On 29 September, Prime Minister Boris Johnson announced a Lifetime Skills Guarantee offering free advanced technical courses for adults who do not have an A level or equivalent qualification, and a flexible lifelong loan entitlement to four years of higher education.
This follows close on the heels of a government announcement on 14 July of plans to fill the “missing middle” in the English skills system, through reform of higher technical education (HTE) — technical programmes at level 4 and 5 in the qualifications framework. These proposals represent a welcome attempt to revive a potentially very valuable sector of the education and skills system, linked to a necessary emphasis on the central role of employers in recognising and supporting HTE qualifications.
In a newly published report (Beyond the missing middle – developing higher technical education), supported by the Gatsby Charitable Foundation, I draw on international experience to suggest some key features of quality HTE programmes that might underpin the revival of HTE in England. These features include attention to work placements, effective modularisation, and consolidation in a limited number of qualifications. But one over-arching theme is a focus on adult learners. This group of learners represent both a big challenge and a huge opportunity.
Why the challenge? Compared to young school-leavers, adult learners have complicated and diverse learning needs. Some will have extensive work experience in relevant fields. Many will want to study flexibly and part-time to fit around work and home responsibilities. Others still may want to reskill for a completely new profession. So a one-size-fits-all approach will not work.

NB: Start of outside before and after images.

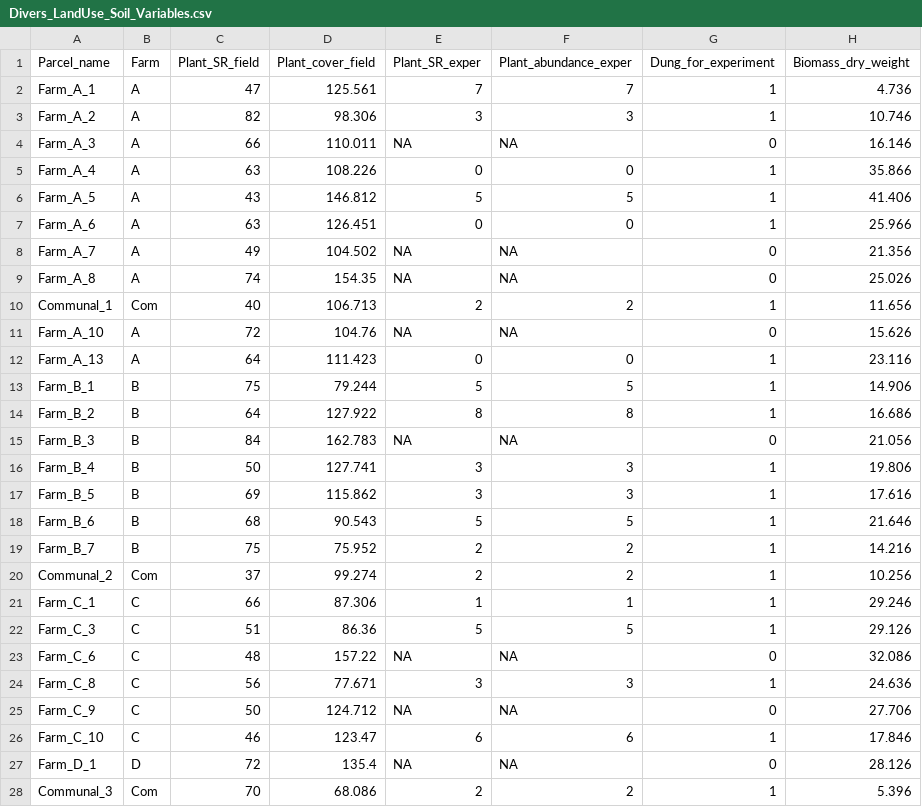
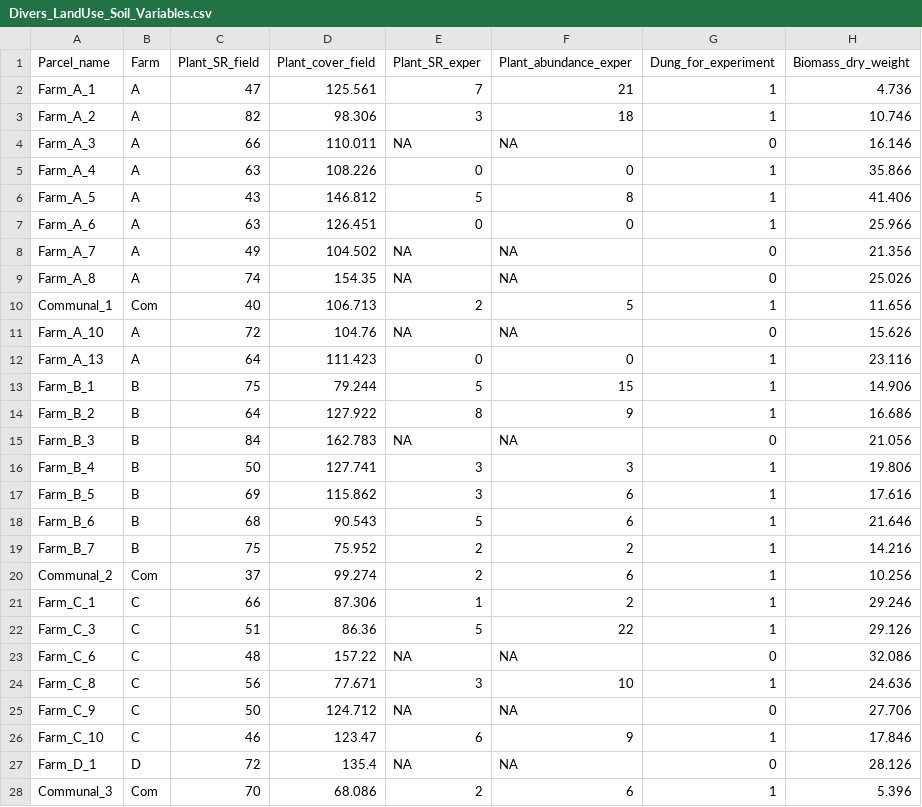
Before and after one commit to oksanabuzh/Panoara_nature_value_grasslands, a CSV file: data/Divers_LandUse_Soil_Variables.csv, drawn as a sheet; only a part is shown; the diff covers the shown part only; the diff names each change by its address in the sheet, - before the commit and + after, or states it on an @@ line.

```diff
--- a/data/Divers_LandUse_Soil_Variables.csv
+++ b/data/Divers_LandUse_Soil_Variables.csv
-F2 (Plant_abundance_exper): 7
+F2 (Plant_abundance_exper): 21
-F3 (Plant_abundance_exper): 3
+F3 (Plant_abundance_exper): 18
-F6 (Plant_abundance_exper): 5
+F6 (Plant_abundance_exper): 8
-F10 (Plant_abundance_exper): 2
+F10 (Plant_abundance_exper): 5
-F13 (Plant_abundance_exper): 5
+F13 (Plant_abundance_exper): 15
-F14 (Plant_abundance_exper): 8
+F14 (Plant_abundance_exper): 9
-F17 (Plant_abundance_exper): 3
+F17 (Plant_abundance_exper): 6
-F18 (Plant_abundance_exper): 5
+F18 (Plant_abundance_exper): 6
-F20 (Plant_abundance_exper): 2
+F20 (Plant_abundance_exper): 6
-F21 (Plant_abundance_exper): 1
+F21 (Plant_abundance_exper): 2
-F22 (Plant_abundance_exper): 5
+F22 (Plant_abundance_exper): 22
-F24 (Plant_abundance_exper): 3
+F24 (Plant_abundance_exper): 10
-F26 (Plant_abundance_exper): 6
+F26 (Plant_abundance_exper): 9
-F28 (Plant_abundance_exper): 2
+F28 (Plant_abundance_exper): 6
```
Also changed, not shown: 12 edited cells elsewhere in this file, 3 other files.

Flexible by nature
So how can HTE grasp this opportunity? Some of the answer lies in modularisation and flexible delivery, fitted around the busy and sometimes uncertain schedules of adults – Boris Johnson’s September speech referred to flexible loans to allow study to be spaced out across a lifetime, but there are other innovations that could be designed to make higher technical education adult-friendly.
For adults, recognition of prior learning is important, allowing experienced workers to obtain course exemptions, and access their target qualification quicker and at a lower cost in time and money. While these arrangements exist in England, and in other countries, they are often cumbersome in practice, with limited take-up, as for any individual to prove their prior learning can be complicated and resource-intensive for individual and provider alike.
Two European models
One alternative model for recognition of prior learning is the professional examination systems found in Germany, Switzerland, Austria and other countries. The principle is that experienced practitioners may upskill through a professional examination without any fixed programme of study. Preparation for the examination is tailored to individual needs through short courses, often delivered at weekends or in the evenings. This means that the cost and complexity, both for HTE provider and individual, of special procedures for recognising prior learning are side-stepped. They are best adapted for adults already working in the relevant field, where professional knowledge allows informed choices about the preparatory courses needed to fill in the gaps in knowledge and skills.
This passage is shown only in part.